Ultrasonic and resistive hydrogen sensors for inert gas/water vapour atmospheres
Hydrogen concentration measurements were developed for a series of experiments in which a molten oxide is mixed with water to study vapour explosion phenomena. The gas mixture to be analyzed consisted of hydrogen with water vapour and either helium or argon. Two types of sensor have been developed for these tests. The first is an ultrasonic sensor, which detects variations in the acoustic velocity within a 0.4mm-diameter palladium wire. The sensor measures hydrogen concentrations between 0.1-100%, at atmospheric pressure, over an operating range of 200-400 degrees Celsius. The response time is ~30 s at 180 degrees Celsius and 8 s at 380 degrees Celsius. The second sensor consists of a palladium coil, constructed with 0.05 mm diameter wire that is wound on a ceramic tube. Measurements of wire resistance were used to detect hydrogen pressure. This sensor operates at 150-300 degrees Celsius and measures hydrogen concentrations of 1-100%. The response time is short, 1-2s for a temperature of 300 degrees Celsius.
Bibliographic Reference: Article: Measurement Science and Technology (1999)

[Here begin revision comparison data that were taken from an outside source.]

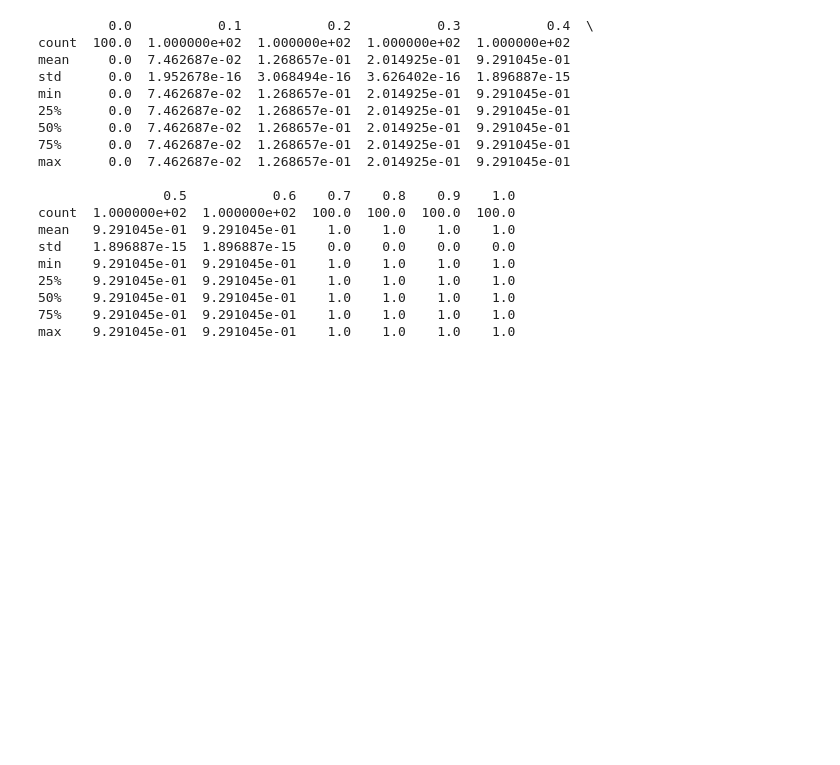
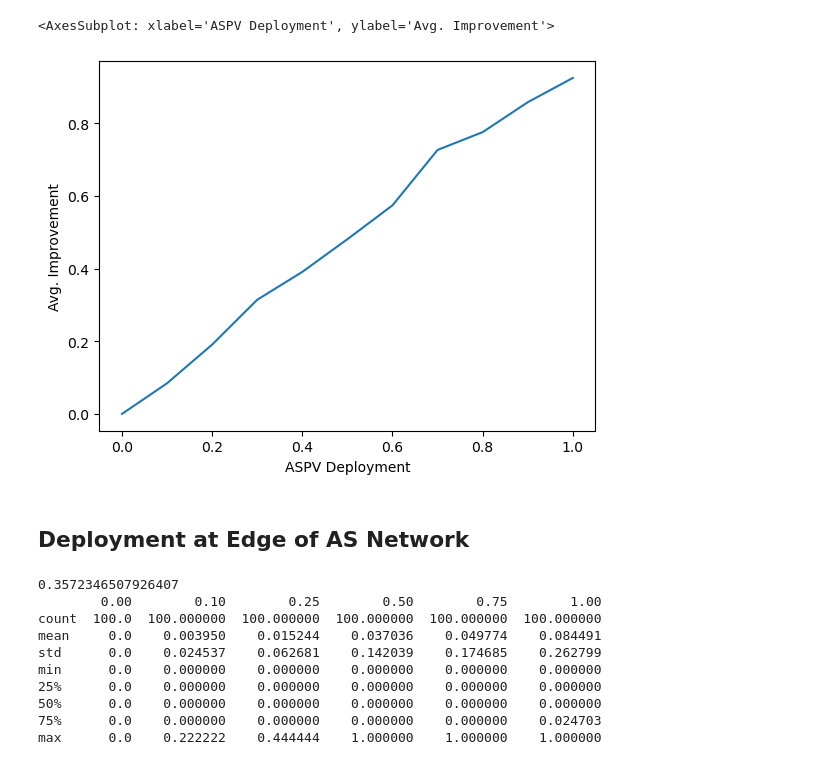
Before and after one commit to TianWong/LOTUS, a Jupyter notebook: controller_workbook.ipynb, the cells around one changed output. Drawn from its saved outputs; the diff is of its cells as text; code cells hidden in the pictures; blank space fills up the shorter version.

```diff
--- a/controller_workbook.ipynb
+++ b/controller_workbook.ipynb
@@ -5,0 +11,5 @@ import controller
+# %%
+BASE_SCENARIO = './world/ranked_ca_gb.lotus'
+all_asns = controller.export_interpreter(BASE_SCENARIO, BASE_SCENARIO+".pickle")
+# df = controller.main(BASE_SCENARIO+".pickle", all_asns, "protect_random", verbose=False, usr_seed=0.07528564395807658)
+df = controller.main(BASE_SCENARIO+".pickle", all_asns, "protect_random", verbose=False)
@@ -6,27 +37,27 @@ import controller
+# %%
+m = df.mean()
+m.columns = ["ASPV Deployment Rate", "Avg. Improvement"]
+m.plot(x="ASPV Deployment", y="Avg. Improvement", xlabel="Global ASPV Deployment", ylabel="Avg. Improvement")
+# %% [output]
+<AxesSubplot: xlabel='ASPV Deployment', ylabel='Avg. Improvement'>
+[figure, added]
+# %% [markdown]
+## Deployment at Edge of AS Network
 # %%
 BASE_SCENARIO = './world/ranked_ca_gb.lotus'
 all_asns = controller.export_interpreter(BASE_SCENARIO, BASE_SCENARIO+".pickle")
-df = controller.main(BASE_SCENARIO+".pickle", all_asns, "protect_random", verbose=False, usr_seed=0.07528564395807658)
+df = controller.main(BASE_SCENARIO+".pickle", all_asns, "international_edge_defense", verbose=False)
 # %% [output]
-         0.0           0.1           0.2           0.3           0.4  \
-count  100.0  1.000000e+02  1.000000e+02  1.000000e+02  1.000000e+02
-mean     0.0  7.462687e-02  1.268657e-01  2.014925e-01  9.291045e-01
-std      0.0  1.952678e-16  3.068494e-16  3.626402e-16  1.896887e-15
-min      0.0  7.462687e-02  1.268657e-01  2.014925e-01  9.291045e-01
-25%      0.0  7.462687e-02  1.268657e-01  2.014925e-01  9.291045e-01
-50%      0.0  7.462687e-02  1.268657e-01  2.014925e-01  9.291045e-01
-75%      0.0  7.462687e-02  1.268657e-01  2.014925e-01  9.291045e-01
-max      0.0  7.462687e-02  1.268657e-01  2.014925e-01  9.291045e-01
-
-                0.5           0.6    0.7    0.8    0.9    1.0
-count  1.000000e+02  1.000000e+02  100.0  100.0  100.0  100.0
-mean   9.291045e-01  9.291045e-01    1.0    1.0    1.0    1.0
-std    1.896887e-15  1.896887e-15    0.0    0.0    0.0    0.0
-min    9.291045e-01  9.291045e-01    1.0    1.0    1.0    1.0
-25%    9.291045e-01  9.291045e-01    1.0    1.0    1.0    1.0
-50%    9.291045e-01  9.291045e-01    1.0    1.0    1.0    1.0
-75%    9.291045e-01  9.291045e-01    1.0    1.0    1.0    1.0
-max    9.291045e-01  9.291045e-01    1.0    1.0    1.0    1.0
+0.3572346507926407
+        0.00        0.10        0.25        0.50        0.75        1.00
+count  100.0  100.000000  100.000000  100.000000  100.000000  100.000000
+mean     0.0    0.003950    0.015244    0.037036    0.049774    0.084491
+std      0.0    0.024537    0.062681    0.142039    0.174685    0.262799
+min      0.0    0.000000    0.000000    0.000000    0.000000    0.000000
+25%      0.0    0.000000    0.000000    0.000000    0.000000    0.000000
+50%      0.0    0.000000    0.000000    0.000000    0.000000    0.000000
+75%      0.0    0.000000    0.000000    0.000000    0.000000    0.024703
+max      0.0    0.222222    0.444444    1.000000    1.000000    1.000000
 # %%
 m = df.mean()
 m.columns = ["ASPV Deployment Rate", "Avg. Improvement"]
```
Also changed, not shown: parts of 5 cells of this notebook, 1 other file.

Record Number: 200011821 / Last updated on: 2000-02-25
Original language: en
Available languages: en